Evidence That Loss-of-Function Filaggrin Gene Mutations Evolved in Northern Europeans to Favor Intracutaneous Vitamin D3 Production
Skin pigmentation lightened progressively to a variable extent, as modern humans emigrated out of Africa, but extreme lightening occurred only in northern Europeans. Yet, loss of pigmentation alone cannot suffice to sustain cutaneous vitamin D3 (VD3) formation at the high latitudes of northern Europe. We hypothesized that loss-of-function mutations in the epidermal structural protein, filaggrin (FLG), could have evolved to sustain adequate VD3 status. Loss of FLG results in reduced generation of trans-urocanic acid, the principal endogenous ultraviolet-B (UV-B) filter in lightly-pigmented individuals.

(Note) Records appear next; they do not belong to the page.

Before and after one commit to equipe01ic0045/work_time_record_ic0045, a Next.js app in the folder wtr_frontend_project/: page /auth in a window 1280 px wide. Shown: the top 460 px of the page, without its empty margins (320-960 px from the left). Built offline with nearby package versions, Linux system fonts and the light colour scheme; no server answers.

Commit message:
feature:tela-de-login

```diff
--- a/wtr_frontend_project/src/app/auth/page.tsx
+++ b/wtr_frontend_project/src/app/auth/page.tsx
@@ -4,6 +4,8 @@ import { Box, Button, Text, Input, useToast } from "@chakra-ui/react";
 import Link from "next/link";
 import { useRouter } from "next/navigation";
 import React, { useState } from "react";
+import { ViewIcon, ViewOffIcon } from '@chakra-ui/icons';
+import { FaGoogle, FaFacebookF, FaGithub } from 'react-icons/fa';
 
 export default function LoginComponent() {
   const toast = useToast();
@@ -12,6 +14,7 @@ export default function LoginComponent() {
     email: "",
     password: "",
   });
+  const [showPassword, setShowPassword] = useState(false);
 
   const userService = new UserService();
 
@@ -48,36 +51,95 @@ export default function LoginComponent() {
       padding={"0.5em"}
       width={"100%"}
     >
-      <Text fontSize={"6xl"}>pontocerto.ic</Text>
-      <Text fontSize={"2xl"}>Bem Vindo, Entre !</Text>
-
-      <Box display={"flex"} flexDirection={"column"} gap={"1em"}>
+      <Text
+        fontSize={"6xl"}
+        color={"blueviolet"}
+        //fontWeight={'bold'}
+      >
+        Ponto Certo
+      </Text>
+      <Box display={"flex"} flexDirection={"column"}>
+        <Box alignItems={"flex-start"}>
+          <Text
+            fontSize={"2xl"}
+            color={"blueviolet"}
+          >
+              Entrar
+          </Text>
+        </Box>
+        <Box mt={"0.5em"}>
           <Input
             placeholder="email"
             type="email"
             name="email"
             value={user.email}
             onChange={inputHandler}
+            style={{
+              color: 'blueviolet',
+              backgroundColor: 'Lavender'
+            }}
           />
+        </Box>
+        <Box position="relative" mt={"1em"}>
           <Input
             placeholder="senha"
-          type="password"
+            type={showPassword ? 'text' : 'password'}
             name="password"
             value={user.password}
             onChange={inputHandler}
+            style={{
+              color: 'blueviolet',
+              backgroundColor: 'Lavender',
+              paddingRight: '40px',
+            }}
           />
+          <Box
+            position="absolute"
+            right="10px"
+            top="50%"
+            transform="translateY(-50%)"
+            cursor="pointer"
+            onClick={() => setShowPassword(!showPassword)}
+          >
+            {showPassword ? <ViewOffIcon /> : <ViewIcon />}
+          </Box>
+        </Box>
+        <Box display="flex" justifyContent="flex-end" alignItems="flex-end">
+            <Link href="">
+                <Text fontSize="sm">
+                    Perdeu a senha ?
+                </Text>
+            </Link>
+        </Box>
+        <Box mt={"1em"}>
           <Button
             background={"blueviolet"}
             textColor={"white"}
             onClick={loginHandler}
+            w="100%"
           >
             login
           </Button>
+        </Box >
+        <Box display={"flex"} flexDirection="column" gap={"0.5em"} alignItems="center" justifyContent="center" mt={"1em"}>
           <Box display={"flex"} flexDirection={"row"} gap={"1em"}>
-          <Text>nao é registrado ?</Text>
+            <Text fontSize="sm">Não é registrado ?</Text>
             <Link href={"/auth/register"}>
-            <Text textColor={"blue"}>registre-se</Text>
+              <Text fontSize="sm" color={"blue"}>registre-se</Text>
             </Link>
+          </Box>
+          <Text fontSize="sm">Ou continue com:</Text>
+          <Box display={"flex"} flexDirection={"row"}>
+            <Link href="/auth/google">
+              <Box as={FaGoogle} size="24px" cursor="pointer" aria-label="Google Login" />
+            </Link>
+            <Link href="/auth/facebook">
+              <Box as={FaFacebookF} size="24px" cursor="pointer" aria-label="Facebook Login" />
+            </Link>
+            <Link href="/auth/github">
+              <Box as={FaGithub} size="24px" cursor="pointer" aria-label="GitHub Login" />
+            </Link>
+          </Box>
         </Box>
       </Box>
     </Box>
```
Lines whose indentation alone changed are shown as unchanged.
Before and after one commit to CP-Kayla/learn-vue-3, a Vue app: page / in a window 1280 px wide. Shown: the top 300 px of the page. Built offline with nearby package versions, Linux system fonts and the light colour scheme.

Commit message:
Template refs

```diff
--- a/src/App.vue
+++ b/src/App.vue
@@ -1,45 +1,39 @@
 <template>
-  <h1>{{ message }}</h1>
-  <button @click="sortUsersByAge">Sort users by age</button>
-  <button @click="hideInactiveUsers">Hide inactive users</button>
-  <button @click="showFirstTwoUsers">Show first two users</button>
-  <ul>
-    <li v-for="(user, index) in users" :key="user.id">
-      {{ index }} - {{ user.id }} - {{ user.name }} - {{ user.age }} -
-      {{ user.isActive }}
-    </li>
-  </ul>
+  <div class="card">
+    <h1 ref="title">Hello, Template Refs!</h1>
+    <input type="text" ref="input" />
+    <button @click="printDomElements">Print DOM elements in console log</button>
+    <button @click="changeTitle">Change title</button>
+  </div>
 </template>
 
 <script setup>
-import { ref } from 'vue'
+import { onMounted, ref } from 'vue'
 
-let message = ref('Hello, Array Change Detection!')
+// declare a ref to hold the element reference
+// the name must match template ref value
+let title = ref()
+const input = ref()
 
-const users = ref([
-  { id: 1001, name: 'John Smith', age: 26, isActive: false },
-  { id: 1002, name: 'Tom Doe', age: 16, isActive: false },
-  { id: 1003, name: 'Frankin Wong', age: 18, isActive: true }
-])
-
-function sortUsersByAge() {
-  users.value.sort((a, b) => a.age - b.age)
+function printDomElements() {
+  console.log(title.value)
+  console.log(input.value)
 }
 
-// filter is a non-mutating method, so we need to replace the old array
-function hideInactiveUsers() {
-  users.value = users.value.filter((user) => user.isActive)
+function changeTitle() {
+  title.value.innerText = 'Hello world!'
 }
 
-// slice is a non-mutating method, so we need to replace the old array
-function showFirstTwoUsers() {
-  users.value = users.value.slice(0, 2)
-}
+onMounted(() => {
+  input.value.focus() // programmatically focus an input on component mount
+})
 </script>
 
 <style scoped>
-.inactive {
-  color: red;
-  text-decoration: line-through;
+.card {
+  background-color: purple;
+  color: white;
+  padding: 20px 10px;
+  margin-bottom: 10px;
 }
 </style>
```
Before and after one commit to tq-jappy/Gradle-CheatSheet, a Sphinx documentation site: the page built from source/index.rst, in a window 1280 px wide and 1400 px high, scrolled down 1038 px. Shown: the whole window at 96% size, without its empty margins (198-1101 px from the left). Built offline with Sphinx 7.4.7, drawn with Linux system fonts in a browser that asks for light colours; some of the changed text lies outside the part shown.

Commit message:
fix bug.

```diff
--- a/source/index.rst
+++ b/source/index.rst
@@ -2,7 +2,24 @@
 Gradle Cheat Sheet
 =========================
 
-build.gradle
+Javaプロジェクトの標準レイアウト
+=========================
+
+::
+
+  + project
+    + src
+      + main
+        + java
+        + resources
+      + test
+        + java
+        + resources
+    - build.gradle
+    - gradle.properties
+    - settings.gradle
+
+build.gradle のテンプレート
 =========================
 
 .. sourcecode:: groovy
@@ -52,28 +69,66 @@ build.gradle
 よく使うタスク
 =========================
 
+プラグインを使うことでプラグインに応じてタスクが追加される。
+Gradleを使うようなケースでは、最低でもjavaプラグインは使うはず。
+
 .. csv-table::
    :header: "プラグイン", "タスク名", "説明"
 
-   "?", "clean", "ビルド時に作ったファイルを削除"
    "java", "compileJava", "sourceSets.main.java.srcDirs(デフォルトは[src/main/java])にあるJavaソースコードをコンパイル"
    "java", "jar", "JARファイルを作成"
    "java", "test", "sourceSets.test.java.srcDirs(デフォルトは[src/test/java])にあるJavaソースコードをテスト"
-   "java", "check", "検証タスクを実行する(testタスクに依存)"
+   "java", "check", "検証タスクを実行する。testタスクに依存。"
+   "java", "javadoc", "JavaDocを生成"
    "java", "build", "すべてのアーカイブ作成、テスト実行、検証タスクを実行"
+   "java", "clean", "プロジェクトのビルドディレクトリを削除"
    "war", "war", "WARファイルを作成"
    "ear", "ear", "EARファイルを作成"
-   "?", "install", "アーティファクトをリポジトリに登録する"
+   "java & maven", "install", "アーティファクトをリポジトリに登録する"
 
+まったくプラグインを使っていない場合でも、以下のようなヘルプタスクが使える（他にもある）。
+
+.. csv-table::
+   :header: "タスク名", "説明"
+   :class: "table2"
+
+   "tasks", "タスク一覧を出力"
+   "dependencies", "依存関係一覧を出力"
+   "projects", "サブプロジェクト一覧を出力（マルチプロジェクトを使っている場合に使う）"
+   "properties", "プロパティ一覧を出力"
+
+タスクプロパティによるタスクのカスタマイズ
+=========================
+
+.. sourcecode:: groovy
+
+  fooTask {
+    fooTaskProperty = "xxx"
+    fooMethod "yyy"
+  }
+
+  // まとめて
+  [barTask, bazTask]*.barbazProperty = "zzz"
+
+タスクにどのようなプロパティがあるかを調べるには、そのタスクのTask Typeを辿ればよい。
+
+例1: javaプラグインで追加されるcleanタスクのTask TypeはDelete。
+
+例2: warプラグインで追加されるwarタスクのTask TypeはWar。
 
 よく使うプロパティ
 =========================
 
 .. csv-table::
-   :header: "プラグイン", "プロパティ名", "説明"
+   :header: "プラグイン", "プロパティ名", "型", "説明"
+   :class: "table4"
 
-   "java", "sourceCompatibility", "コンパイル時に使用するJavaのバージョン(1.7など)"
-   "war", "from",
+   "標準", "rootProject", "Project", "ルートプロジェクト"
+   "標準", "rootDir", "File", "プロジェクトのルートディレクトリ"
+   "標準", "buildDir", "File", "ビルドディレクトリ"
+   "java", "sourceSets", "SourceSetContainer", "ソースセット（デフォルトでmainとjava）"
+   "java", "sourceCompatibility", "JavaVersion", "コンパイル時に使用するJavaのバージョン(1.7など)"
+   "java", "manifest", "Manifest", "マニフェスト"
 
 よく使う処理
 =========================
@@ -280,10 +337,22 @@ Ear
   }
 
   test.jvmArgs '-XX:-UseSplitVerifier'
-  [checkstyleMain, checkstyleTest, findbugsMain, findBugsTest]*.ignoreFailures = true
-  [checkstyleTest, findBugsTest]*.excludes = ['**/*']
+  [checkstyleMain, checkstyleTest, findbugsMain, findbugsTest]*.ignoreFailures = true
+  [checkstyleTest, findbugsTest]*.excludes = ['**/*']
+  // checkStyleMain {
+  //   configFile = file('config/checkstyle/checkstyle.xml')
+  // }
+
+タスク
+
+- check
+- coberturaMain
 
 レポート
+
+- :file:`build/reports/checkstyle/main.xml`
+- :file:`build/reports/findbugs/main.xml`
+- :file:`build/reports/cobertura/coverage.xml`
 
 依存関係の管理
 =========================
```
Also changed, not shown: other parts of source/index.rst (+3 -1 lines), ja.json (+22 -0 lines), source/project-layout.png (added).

Accordingly, we identified a higher prevalence of FLG mutations in northern European populations when compared to more southern European, Asian and African populations that correlates significantly with differences in circulating 25-OH-VD3 levels in these same populations. By allowing additional UV-B penetration and intracutaneous VD3 formation, the latitude-dependent gradient in FLG mutations, likely together with other concurrent mutations in VD3 metabolic pathways, provide a non-pigment-based mechanism that sustains higher levels of circulating VD3 in northern Europeans. At the time that FLG mutations evolved, xerosis due to FLG deficiency was a lesser price to pay for enhanced VD3 production. Yet, the increase in FLG mutations has inadvertently contributed to an epidemic of atopic diseases that has emerged in recent decades.
KeywordsFilaggrinHuman evolutionPigmentationSkin colorVitamin D3
Thousand years ago